▸ Your instructions
In the listing below, find each line with the string "transform" and report it.
** Study material follows **
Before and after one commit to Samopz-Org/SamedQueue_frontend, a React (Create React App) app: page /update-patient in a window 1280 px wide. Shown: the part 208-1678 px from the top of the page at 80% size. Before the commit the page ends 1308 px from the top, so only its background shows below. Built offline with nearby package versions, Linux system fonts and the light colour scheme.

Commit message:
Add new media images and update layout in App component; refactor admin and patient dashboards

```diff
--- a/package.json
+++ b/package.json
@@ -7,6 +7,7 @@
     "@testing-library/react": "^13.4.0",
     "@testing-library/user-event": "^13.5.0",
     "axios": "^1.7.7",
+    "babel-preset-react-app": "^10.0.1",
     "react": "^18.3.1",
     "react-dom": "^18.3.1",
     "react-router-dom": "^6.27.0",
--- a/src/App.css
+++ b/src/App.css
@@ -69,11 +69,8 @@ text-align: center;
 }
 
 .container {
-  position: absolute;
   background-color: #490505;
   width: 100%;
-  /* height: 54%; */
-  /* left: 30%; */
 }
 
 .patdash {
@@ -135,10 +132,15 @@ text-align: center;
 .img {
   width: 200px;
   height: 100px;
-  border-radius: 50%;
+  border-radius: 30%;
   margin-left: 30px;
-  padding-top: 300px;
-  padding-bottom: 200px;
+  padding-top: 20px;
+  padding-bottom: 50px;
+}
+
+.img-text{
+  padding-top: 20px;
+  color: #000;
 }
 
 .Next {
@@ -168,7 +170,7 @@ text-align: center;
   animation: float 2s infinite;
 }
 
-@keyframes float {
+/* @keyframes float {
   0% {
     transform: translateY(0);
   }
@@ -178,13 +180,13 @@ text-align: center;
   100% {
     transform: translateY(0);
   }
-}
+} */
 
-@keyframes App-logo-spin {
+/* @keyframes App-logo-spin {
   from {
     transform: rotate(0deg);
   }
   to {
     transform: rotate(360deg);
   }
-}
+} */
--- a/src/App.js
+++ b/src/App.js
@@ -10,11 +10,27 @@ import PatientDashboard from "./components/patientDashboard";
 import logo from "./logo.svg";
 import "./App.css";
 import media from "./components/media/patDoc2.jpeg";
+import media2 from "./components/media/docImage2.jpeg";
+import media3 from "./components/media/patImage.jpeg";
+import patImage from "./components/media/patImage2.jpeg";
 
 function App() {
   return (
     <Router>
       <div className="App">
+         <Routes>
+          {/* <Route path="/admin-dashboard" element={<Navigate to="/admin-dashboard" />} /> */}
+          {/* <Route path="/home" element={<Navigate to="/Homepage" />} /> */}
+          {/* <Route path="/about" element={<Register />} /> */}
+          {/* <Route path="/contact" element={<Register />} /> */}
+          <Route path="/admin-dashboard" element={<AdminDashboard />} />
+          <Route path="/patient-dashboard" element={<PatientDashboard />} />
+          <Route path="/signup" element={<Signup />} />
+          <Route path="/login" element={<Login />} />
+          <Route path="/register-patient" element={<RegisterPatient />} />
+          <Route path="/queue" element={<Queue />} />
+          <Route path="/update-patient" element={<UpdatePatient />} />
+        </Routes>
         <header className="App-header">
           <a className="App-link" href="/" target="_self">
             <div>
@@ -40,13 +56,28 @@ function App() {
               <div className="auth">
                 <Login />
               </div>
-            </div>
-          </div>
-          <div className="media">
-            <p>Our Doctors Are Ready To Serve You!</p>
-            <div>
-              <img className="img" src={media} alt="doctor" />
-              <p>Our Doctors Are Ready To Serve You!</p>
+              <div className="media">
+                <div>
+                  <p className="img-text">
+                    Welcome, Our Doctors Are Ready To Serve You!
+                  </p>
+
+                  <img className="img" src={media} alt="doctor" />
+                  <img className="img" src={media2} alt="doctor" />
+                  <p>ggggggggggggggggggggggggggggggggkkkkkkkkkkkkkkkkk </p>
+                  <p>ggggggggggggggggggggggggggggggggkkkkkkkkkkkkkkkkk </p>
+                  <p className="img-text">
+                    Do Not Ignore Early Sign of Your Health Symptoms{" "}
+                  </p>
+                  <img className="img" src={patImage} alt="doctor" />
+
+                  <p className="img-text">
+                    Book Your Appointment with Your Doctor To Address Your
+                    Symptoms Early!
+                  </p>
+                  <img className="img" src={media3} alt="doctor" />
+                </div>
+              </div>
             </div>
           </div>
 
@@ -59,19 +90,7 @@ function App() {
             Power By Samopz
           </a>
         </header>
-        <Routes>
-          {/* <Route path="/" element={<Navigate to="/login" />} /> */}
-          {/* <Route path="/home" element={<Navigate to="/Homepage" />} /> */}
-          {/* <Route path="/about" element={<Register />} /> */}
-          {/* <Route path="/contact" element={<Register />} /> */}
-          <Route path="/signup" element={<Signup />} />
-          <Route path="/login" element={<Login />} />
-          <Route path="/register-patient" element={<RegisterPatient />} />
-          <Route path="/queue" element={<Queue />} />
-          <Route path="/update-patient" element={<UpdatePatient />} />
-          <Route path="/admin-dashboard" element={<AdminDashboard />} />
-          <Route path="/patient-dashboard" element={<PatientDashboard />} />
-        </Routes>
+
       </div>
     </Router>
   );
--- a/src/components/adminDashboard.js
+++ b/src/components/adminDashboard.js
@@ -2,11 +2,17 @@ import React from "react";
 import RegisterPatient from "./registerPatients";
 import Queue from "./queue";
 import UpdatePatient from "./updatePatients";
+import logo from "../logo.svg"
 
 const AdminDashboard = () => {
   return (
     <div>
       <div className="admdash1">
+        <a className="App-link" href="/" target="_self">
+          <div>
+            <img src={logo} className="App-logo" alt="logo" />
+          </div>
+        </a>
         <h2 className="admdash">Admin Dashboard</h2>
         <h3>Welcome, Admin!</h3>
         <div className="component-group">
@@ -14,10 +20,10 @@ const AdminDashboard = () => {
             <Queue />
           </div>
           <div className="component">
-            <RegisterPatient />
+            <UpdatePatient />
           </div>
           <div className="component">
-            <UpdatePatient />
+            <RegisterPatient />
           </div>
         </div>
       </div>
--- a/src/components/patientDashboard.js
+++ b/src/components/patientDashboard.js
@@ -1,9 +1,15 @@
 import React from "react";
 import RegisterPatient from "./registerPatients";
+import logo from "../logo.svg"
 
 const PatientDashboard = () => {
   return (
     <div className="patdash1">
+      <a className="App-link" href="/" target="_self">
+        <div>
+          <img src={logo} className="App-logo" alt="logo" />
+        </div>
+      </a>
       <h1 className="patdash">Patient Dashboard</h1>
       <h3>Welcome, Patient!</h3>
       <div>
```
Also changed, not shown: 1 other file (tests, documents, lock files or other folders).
** End of Study material **
▸ Answer section
     transform: translateY(0);
     transform: translateY(0);
     transform: rotate(0deg);
     transform: rotate(360deg);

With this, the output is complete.